[Required action]
Copy out every line of the data that has the word "textColor" somewhere in it.

[Source information]
Content starts

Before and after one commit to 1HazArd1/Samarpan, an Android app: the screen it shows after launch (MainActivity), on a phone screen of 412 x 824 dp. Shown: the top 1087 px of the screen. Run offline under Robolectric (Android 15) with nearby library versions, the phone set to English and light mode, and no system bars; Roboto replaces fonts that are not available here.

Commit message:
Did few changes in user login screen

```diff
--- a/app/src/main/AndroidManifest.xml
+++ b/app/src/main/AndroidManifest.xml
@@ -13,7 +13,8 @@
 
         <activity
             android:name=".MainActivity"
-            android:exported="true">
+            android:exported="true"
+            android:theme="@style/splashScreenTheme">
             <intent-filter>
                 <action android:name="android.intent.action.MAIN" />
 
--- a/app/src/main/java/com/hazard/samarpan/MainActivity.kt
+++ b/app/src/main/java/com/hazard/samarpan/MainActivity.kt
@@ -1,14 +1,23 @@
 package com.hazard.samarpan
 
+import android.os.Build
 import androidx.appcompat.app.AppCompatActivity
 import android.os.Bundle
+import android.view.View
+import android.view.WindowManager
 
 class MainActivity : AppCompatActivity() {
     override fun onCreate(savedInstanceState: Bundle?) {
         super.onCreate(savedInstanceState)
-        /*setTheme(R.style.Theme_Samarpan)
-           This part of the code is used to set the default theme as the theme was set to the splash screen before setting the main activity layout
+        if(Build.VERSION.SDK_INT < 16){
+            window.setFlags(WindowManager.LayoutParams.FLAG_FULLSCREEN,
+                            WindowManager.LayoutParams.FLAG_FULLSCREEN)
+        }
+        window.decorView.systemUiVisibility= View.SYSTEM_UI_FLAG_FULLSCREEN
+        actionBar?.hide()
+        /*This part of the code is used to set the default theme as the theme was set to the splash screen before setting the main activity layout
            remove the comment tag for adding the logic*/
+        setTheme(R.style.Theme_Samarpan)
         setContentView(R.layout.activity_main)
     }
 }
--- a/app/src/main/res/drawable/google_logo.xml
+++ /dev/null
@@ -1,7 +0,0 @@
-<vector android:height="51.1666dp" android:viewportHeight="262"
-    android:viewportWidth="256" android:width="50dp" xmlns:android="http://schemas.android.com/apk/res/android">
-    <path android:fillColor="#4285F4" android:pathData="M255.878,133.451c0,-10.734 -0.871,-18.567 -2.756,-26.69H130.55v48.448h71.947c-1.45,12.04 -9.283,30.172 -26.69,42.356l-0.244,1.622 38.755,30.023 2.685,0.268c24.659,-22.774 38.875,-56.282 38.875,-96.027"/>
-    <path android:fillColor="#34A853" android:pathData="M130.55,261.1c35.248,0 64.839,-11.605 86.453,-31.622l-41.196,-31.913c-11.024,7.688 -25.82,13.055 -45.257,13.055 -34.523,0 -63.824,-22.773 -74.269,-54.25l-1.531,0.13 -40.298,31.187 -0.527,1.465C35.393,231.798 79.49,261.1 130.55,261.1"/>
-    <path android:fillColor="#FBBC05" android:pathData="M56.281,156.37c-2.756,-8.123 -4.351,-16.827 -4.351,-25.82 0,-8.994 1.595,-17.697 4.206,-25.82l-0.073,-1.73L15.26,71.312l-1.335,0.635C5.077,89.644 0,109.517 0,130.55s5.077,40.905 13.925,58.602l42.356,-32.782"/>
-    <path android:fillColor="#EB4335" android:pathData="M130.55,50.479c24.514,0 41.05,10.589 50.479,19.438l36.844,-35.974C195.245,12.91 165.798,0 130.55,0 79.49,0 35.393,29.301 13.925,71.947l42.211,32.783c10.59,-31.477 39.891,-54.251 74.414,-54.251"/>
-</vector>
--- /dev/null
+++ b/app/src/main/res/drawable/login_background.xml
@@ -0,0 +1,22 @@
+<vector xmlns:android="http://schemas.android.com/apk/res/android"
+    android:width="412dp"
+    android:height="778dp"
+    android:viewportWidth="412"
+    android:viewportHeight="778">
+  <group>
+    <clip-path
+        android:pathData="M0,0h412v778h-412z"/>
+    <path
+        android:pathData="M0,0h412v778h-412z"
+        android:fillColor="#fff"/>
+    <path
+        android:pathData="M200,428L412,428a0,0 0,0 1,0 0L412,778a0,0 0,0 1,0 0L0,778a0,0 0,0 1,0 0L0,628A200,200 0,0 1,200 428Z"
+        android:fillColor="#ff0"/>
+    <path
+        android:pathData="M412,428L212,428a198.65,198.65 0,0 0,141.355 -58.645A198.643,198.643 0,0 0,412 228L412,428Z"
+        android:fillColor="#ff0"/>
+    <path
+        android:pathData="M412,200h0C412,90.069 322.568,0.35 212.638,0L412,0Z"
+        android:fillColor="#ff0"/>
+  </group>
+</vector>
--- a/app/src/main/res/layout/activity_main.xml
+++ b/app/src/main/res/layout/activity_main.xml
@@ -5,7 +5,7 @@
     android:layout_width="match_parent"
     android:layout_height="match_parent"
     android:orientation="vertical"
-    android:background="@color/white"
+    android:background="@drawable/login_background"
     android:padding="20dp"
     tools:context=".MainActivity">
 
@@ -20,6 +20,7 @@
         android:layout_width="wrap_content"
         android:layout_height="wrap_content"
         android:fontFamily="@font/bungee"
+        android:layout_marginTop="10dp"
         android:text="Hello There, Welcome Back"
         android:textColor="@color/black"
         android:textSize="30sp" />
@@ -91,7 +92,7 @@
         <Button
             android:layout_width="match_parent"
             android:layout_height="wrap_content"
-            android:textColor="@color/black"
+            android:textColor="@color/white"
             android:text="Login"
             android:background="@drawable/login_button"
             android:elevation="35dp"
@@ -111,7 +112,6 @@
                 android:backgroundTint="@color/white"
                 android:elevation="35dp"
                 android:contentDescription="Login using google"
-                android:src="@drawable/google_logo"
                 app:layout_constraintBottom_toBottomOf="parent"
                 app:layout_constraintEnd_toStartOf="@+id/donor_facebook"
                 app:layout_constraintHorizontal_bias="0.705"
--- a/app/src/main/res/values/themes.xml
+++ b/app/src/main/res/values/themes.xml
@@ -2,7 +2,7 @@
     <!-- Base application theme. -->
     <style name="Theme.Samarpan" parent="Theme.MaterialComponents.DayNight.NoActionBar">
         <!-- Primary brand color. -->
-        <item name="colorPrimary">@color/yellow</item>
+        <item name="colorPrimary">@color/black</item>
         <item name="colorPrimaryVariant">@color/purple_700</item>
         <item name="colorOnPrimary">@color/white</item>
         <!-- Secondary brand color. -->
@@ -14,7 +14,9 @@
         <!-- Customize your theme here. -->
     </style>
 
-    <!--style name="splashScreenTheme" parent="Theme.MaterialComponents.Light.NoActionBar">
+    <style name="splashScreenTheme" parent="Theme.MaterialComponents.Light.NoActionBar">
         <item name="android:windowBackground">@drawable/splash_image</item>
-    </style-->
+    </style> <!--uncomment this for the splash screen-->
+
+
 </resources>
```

Content ends

[Answer space]
         android:textColor="@color/black"
-            android:textColor="@color/black"
+            android:textColor="@color/white"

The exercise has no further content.